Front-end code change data
⁂
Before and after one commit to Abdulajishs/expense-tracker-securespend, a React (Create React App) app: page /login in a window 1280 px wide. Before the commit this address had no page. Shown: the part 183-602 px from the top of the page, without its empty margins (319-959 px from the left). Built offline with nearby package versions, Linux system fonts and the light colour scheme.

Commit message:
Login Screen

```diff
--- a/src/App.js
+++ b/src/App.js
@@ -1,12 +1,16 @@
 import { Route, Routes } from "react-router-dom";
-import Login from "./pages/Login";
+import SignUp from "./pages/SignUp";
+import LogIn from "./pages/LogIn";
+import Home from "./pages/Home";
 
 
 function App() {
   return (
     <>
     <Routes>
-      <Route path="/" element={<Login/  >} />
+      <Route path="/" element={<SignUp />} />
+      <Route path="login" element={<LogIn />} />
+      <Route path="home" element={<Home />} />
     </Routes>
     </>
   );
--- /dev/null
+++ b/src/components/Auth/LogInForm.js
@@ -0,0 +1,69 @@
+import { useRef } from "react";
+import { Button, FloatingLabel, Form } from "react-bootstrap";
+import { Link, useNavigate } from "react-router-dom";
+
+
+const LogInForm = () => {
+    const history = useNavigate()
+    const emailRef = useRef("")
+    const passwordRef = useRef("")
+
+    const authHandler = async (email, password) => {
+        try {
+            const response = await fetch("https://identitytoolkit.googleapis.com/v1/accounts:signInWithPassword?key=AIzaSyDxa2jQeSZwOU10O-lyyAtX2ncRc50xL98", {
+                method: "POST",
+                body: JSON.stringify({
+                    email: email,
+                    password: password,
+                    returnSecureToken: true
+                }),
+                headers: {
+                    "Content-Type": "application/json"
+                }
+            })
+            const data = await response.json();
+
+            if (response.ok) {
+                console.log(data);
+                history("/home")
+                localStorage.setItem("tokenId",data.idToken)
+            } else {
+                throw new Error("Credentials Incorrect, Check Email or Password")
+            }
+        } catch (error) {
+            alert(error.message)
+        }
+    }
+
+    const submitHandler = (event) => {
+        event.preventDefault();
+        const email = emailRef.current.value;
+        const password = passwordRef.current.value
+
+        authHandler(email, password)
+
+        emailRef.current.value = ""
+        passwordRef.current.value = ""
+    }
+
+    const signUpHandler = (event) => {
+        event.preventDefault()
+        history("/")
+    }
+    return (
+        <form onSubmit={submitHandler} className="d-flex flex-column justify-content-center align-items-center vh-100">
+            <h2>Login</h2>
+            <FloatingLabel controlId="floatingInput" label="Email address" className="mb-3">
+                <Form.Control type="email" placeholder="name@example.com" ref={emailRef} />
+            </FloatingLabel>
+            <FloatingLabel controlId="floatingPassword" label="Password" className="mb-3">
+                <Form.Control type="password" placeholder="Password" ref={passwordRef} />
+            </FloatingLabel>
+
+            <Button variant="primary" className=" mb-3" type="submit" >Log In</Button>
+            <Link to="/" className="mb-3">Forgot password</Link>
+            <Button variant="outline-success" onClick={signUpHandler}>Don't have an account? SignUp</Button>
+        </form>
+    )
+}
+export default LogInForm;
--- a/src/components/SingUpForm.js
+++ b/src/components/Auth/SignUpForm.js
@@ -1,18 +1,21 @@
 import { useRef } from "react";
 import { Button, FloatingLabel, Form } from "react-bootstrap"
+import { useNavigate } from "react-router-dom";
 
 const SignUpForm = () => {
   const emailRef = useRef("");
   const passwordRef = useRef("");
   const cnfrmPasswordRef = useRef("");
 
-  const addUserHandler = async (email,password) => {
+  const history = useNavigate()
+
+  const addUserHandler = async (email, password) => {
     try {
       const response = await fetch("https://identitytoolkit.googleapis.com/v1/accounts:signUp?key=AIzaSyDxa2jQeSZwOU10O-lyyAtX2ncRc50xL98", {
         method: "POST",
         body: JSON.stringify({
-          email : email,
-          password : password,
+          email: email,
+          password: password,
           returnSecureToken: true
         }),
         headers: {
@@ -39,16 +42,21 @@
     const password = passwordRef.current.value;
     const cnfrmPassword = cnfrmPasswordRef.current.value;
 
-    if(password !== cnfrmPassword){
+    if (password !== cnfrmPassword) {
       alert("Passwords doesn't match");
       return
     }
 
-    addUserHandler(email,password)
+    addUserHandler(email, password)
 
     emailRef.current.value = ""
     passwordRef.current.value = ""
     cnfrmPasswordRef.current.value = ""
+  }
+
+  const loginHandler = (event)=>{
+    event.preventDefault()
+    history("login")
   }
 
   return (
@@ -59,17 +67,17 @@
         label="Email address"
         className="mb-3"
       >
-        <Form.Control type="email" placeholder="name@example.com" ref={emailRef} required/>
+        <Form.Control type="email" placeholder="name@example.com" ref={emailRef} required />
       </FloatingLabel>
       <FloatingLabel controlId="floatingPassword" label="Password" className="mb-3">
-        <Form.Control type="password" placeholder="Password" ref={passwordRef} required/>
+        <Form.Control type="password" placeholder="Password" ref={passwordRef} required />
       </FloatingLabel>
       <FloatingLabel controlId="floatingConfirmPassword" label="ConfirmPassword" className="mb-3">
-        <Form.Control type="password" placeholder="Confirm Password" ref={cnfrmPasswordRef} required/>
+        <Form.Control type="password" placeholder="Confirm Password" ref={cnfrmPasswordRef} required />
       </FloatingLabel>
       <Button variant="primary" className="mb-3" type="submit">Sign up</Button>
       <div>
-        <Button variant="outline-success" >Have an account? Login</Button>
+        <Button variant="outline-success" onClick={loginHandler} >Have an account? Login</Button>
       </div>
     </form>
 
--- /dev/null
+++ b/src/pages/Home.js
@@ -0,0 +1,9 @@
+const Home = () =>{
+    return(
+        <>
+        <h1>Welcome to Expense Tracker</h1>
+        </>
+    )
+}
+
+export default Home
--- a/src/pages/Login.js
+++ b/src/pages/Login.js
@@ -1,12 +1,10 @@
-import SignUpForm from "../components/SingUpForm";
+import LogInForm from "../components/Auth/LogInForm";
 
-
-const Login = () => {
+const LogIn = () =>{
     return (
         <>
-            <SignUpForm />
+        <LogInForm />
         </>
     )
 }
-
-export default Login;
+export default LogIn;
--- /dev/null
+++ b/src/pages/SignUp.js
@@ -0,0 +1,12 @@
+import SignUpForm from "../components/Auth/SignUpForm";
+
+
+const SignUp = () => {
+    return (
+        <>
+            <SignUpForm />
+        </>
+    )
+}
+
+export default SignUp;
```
⁂
What you need to do:
So that nothing is lost, write out each record exactly as it appears above.

Reply:
Before and after one commit to Abdulajishs/expense-tracker-securespend, a React (Create React App) app: page /login in a window 1280 px wide. Before the commit this address had no page. Shown: the part 183-602 px from the top of the page, without its empty margins (319-959 px from the left). Built offline with nearby package versions, Linux system fonts and the light colour scheme.

Commit message:
Login Screen

```diff
--- a/src/App.js
+++ b/src/App.js
@@ -1,12 +1,16 @@
 import { Route, Routes } from "react-router-dom";
-import Login from "./pages/Login";
+import SignUp from "./pages/SignUp";
+import LogIn from "./pages/LogIn";
+import Home from "./pages/Home";
 
 
 function App() {
   return (
     <>
     <Routes>
-      <Route path="/" element={<Login/  >} />
+      <Route path="/" element={<SignUp />} />
+      <Route path="login" element={<LogIn />} />
+      <Route path="home" element={<Home />} />
     </Routes>
     </>
   );
--- /dev/null
+++ b/src/components/Auth/LogInForm.js
@@ -0,0 +1,69 @@
+import { useRef } from "react";
+import { Button, FloatingLabel, Form } from "react-bootstrap";
+import { Link, useNavigate } from "react-router-dom";
+
+
+const LogInForm = () => {
+    const history = useNavigate()
+    const emailRef = useRef("")
+    const passwordRef = useRef("")
+
+    const authHandler = async (email, password) => {
+        try {
+            const response = await fetch("https://identitytoolkit.googleapis.com/v1/accounts:signInWithPassword?key=AIzaSyDxa2jQeSZwOU10O-lyyAtX2ncRc50xL98", {
+                method: "POST",
+                body: JSON.stringify({
+                    email: email,
+                    password: password,
+                    returnSecureToken: true
+                }),
+                headers: {
+                    "Content-Type": "application/json"
+                }
+            })
+            const data = await response.json();
+
+            if (response.ok) {
+                console.log(data);
+                history("/home")
+                localStorage.setItem("tokenId",data.idToken)
+            } else {
+                throw new Error("Credentials Incorrect, Check Email or Password")
+            }
+        } catch (error) {
+            alert(error.message)
+        }
+    }
+
+    const submitHandler = (event) => {
+        event.preventDefault();
+        const email = emailRef.current.value;
+        const password = passwordRef.current.value
+
+        authHandler(email, password)
+
+        emailRef.current.value = ""
+        passwordRef.current.value = ""
+    }
+
+    const signUpHandler = (event) => {
+        event.preventDefault()
+        history("/")
+    }
+    return (
+        <form onSubmit={submitHandler} className="d-flex flex-column justify-content-center align-items-center vh-100">
+            <h2>Login</h2>
+            <FloatingLabel controlId="floatingInput" label="Email address" className="mb-3">
+                <Form.Control type="email" placeholder="name@example.com" ref={emailRef} />
+            </FloatingLabel>
+            <FloatingLabel controlId="floatingPassword" label="Password" className="mb-3">
+                <Form.Control type="password" placeholder="Password" ref={passwordRef} />
+            </FloatingLabel>
+
+            <Button variant="primary" className=" mb-3" type="submit" >Log In</Button>
+            <Link to="/" className="mb-3">Forgot password</Link>
+            <Button variant="outline-success" onClick={signUpHandler}>Don't have an account? SignUp</Button>
+        </form>
+    )
+}
+export default LogInForm;
--- a/src/components/SingUpForm.js
+++ b/src/components/Auth/SignUpForm.js
@@ -1,18 +1,21 @@
 import { useRef } from "react";
 import { Button, FloatingLabel, Form } from "react-bootstrap"
+import { useNavigate } from "react-router-dom";
 
 const SignUpForm = () => {
   const emailRef = useRef("");
   const passwordRef = useRef("");
   const cnfrmPasswordRef = useRef("");
 
-  const addUserHandler = async (email,password) => {
+  const history = useNavigate()
+
+  const addUserHandler = async (email, password) => {
     try {
       const response = await fetch("https://identitytoolkit.googleapis.com/v1/accounts:signUp?key=AIzaSyDxa2jQeSZwOU10O-lyyAtX2ncRc50xL98", {
         method: "POST",
         body: JSON.stringify({
-          email : email,
-          password : password,
+          email: email,
+          password: password,
           returnSecureToken: true
         }),
         headers: {
@@ -39,16 +42,21 @@
     const password = passwordRef.current.value;
     const cnfrmPassword = cnfrmPasswordRef.current.value;
 
-    if(password !== cnfrmPassword){
+    if (password !== cnfrmPassword) {
       alert("Passwords doesn't match");
       return
     }
 
-    addUserHandler(email,password)
+    addUserHandler(email, password)
 
     emailRef.current.value = ""
     passwordRef.current.value = ""
     cnfrmPasswordRef.current.value = ""
+  }
+
+  const loginHandler = (event)=>{
+    event.preventDefault()
+    history("login")
   }
 
   return (
@@ -59,17 +67,17 @@
         label="Email address"
         className="mb-3"
       >
-        <Form.Control type="email" placeholder="name@example.com" ref={emailRef} required/>
+        <Form.Control type="email" placeholder="name@example.com" ref={emailRef} required />
       </FloatingLabel>
       <FloatingLabel controlId="floatingPassword" label="Password" className="mb-3">
-        <Form.Control type="password" placeholder="Password" ref={passwordRef} required/>
+        <Form.Control type="password" placeholder="Password" ref={passwordRef} required />
       </FloatingLabel>
       <FloatingLabel controlId="floatingConfirmPassword" label="ConfirmPassword" className="mb-3">
-        <Form.Control type="password" placeholder="Confirm Password" ref={cnfrmPasswordRef} required/>
+        <Form.Control type="password" placeholder="Confirm Password" ref={cnfrmPasswordRef} required />
       </FloatingLabel>
       <Button variant="primary" className="mb-3" type="submit">Sign up</Button>
       <div>
-        <Button variant="outline-success" >Have an account? Login</Button>
+        <Button variant="outline-success" onClick={loginHandler} >Have an account? Login</Button>
       </div>
     </form>
 
--- /dev/null
+++ b/src/pages/Home.js
@@ -0,0 +1,9 @@
+const Home = () =>{
+    return(
+        <>
+        <h1>Welcome to Expense Tracker</h1>
+        </>
+    )
+}
+
+export default Home
--- a/src/pages/Login.js
+++ b/src/pages/Login.js
@@ -1,12 +1,10 @@
-import SignUpForm from "../components/SingUpForm";
+import LogInForm from "../components/Auth/LogInForm";
 
-
-const Login = () => {
+const LogIn = () =>{
     return (
         <>
-            <SignUpForm />
+        <LogInForm />
         </>
     )
 }
-
-export default Login;
+export default LogIn;
--- /dev/null
+++ b/src/pages/SignUp.js
@@ -0,0 +1,12 @@
+import SignUpForm from "../components/Auth/SignUpForm";
+
+
+const SignUp = () => {
+    return (
+        <>
+            <SignUpForm />
+        </>
+    )
+}
+
+export default SignUp;
```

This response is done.